Ryan Lee

Ryan Lee: A brute-iful brotherhood

I smirked as I took off my shirt while a houseful of young men yelled at me, tickled by a childhood whim coming to fruition. It would be several months before I was allowed to smile again.

“YOU THINK THIS IS A FUCKING JOKE?!” a relative stranger shouted as he pressed his forehead against my temple, and I fought back the urge to laugh.

My understanding and expectations of college life were shaped almost exclusively by movies like “Revenge of the Nerds” and “School Daze.” As the first person in my family to pursue higher education, I knew next to nothing about campus culture, other than the certainty that I would join a fraternity, because that’s what you did when you went to college.

My junior year, the first year of eligibility to pledge a historically black fraternity or sorority, I attended informational sessions and interviews for several organizations, and it was in the middle of one of these gatherings when I was told to take off my shirt and the yelling commenced.
Without much warning or formality, the induction process had begun, and I envisioned myself soon participating in step shows, intramural leagues and whipped cream pie-eating contests. But before enjoying the glories of greekdom, I had to cross the burning sands.

Initiation into black Greek organizations is the ghost story of college campuses – unconfirmed horrors whispered and re-told, with everyone having a friend-of-a-friend who was hospitalized due to a ruptured spinal cord or being forced to drink a gallon of dog piss. It is a sacredly guarded process, which makes it ripe for speculation and rumors, the worst of which seemed to be confirmed by the recent release of Netflix’s “Burning Sands” (featuring Trevante Rhodes of “Moonlight”).

Without betraying the details of my process or dropping any spoilers, “Burning Sands” felt familiar enough for me to overlook whatever artistic exaggerations the filmmaker, a member of a black Greek organization, included. Shortly after I took off my shirt, as in almost immediately, I was consenting to rituals and relationship dynamics I never imagined I would tolerate, and I continued to do so every night for the next two months, motivated as much by pride as a sense of brotherhood.

No matter how surprising the onset of my initiation was, once I started the process, it was unconscionable for it to end in any way other than with Greek letters across my chest. During the most difficult stretches, I would see diminutive members of other fraternities and convince myself, “If they survived this, there’s no way I’m going to break.”

I was desperate to affirm my manhood while allowing it to be violated on a nightly basis. There is much about the pledging process that is unnecessary and incompatible with my notions of healthy relationships, so I don’t discount its many critics.

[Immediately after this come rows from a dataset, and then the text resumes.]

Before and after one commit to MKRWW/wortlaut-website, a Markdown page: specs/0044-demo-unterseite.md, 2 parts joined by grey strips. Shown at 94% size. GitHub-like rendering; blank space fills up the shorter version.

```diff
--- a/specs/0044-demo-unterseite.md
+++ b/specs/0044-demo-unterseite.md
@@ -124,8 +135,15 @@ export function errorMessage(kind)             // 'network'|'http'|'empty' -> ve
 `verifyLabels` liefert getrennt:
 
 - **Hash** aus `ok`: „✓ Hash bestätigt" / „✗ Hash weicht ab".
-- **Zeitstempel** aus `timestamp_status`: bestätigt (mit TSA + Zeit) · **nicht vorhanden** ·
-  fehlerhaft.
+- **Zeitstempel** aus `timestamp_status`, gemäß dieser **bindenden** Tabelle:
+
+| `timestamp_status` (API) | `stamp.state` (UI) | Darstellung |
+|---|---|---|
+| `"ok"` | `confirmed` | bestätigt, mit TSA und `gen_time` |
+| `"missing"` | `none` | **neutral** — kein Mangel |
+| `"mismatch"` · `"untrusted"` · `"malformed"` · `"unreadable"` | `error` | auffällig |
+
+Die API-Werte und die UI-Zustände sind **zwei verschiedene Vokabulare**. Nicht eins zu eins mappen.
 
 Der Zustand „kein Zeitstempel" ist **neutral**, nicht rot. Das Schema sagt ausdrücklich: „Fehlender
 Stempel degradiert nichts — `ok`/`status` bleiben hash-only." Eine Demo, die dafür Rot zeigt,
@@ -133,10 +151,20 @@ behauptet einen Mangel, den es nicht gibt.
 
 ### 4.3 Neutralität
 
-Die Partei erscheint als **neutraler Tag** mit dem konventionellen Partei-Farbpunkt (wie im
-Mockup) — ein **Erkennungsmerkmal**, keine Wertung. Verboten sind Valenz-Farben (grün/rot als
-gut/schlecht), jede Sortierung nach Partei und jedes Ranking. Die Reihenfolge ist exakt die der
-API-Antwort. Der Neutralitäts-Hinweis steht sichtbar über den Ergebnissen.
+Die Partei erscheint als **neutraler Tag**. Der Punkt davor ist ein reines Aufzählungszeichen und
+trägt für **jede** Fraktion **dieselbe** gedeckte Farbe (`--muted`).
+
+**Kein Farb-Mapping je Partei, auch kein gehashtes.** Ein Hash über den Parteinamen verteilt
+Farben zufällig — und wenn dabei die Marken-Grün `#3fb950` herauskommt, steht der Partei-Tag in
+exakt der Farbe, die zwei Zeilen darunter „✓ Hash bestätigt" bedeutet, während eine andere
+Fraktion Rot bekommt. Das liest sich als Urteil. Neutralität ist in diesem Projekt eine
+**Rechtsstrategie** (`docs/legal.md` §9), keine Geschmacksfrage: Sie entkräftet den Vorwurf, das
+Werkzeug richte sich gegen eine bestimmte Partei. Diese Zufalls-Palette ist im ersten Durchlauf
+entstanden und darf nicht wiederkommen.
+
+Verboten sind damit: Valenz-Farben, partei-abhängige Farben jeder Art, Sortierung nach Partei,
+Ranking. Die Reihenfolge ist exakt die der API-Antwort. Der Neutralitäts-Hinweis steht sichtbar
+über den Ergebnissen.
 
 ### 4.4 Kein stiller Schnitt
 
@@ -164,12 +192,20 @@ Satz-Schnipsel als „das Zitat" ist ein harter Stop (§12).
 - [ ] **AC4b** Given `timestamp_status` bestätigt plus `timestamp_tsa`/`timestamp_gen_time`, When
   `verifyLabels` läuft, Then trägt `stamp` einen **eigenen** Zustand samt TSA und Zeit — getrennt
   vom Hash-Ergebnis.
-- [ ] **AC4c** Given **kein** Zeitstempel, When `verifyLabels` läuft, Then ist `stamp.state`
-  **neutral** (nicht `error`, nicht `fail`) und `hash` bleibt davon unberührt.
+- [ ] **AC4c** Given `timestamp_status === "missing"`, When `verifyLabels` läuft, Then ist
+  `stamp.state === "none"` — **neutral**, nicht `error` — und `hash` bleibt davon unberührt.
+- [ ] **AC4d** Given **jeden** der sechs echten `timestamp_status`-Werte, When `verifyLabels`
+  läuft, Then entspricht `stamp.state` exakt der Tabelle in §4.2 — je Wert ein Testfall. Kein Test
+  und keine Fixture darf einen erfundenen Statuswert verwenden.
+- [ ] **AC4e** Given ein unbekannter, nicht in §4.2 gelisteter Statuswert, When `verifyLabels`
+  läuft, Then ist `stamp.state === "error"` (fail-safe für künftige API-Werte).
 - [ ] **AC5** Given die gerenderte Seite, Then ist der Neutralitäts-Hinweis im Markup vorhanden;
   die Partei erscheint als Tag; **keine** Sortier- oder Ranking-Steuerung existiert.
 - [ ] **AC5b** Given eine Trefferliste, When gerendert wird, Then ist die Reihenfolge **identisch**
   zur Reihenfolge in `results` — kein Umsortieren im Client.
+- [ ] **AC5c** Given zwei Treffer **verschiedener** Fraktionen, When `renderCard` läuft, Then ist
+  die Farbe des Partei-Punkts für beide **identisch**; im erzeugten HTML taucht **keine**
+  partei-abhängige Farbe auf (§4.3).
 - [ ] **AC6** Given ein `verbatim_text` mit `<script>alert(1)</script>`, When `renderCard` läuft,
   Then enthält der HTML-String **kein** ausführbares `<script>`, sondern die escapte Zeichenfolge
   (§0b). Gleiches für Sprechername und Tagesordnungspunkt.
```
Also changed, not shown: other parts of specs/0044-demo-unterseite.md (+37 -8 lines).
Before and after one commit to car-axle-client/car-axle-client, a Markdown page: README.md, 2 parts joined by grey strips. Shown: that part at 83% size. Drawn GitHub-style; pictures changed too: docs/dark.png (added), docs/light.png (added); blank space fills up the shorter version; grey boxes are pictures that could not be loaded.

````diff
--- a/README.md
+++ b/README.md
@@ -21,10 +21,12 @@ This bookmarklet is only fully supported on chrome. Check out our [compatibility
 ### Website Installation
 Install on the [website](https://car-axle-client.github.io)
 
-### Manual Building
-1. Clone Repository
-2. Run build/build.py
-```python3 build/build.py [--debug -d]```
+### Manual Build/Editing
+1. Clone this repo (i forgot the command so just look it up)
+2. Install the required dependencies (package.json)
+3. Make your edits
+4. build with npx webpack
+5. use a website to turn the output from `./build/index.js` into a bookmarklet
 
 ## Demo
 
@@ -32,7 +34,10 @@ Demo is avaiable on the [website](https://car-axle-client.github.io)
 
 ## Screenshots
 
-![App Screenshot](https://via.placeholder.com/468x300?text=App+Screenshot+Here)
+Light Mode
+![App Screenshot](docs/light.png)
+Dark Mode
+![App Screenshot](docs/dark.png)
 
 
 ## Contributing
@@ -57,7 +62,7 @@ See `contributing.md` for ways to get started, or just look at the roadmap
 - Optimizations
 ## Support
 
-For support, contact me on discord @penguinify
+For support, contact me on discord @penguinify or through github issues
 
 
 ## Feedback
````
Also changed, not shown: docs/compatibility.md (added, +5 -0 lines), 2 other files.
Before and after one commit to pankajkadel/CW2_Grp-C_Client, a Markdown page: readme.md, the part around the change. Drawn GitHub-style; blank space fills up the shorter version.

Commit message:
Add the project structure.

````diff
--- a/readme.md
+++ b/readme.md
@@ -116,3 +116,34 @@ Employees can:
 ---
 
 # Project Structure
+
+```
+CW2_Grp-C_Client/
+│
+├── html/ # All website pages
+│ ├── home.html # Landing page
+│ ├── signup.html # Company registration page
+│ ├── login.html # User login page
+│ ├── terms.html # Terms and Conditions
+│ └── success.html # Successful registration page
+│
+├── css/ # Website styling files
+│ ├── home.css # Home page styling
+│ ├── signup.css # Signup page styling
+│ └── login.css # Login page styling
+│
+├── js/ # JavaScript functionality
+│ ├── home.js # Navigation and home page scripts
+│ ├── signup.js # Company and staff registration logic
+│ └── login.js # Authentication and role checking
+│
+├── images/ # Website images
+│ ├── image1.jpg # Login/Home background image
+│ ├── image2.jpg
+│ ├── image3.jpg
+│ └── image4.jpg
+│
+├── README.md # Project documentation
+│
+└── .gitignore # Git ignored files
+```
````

However, on the night I was to tell my fraternity brothers I was gay, as I sat in the chapter meeting and reconsidered my decision while listening to the homophobic jokes that peppered our discourse, I drew upon the same stubborn resolve that saw me through pledging: having started the process, it was unconscionable for it to end in any way other than sharing my truth.

That night, that chapter meeting, with those young men, remains one of the most empowering moments of my life, and the compassion and solidarity my fraternity brothers showed has sustained me many times in the dozen years since. We might have experienced that bond without the aspects of the initiation process that I consider senseless; but that was not how we arrived at that moment, and whatever I went through to get there was worth it.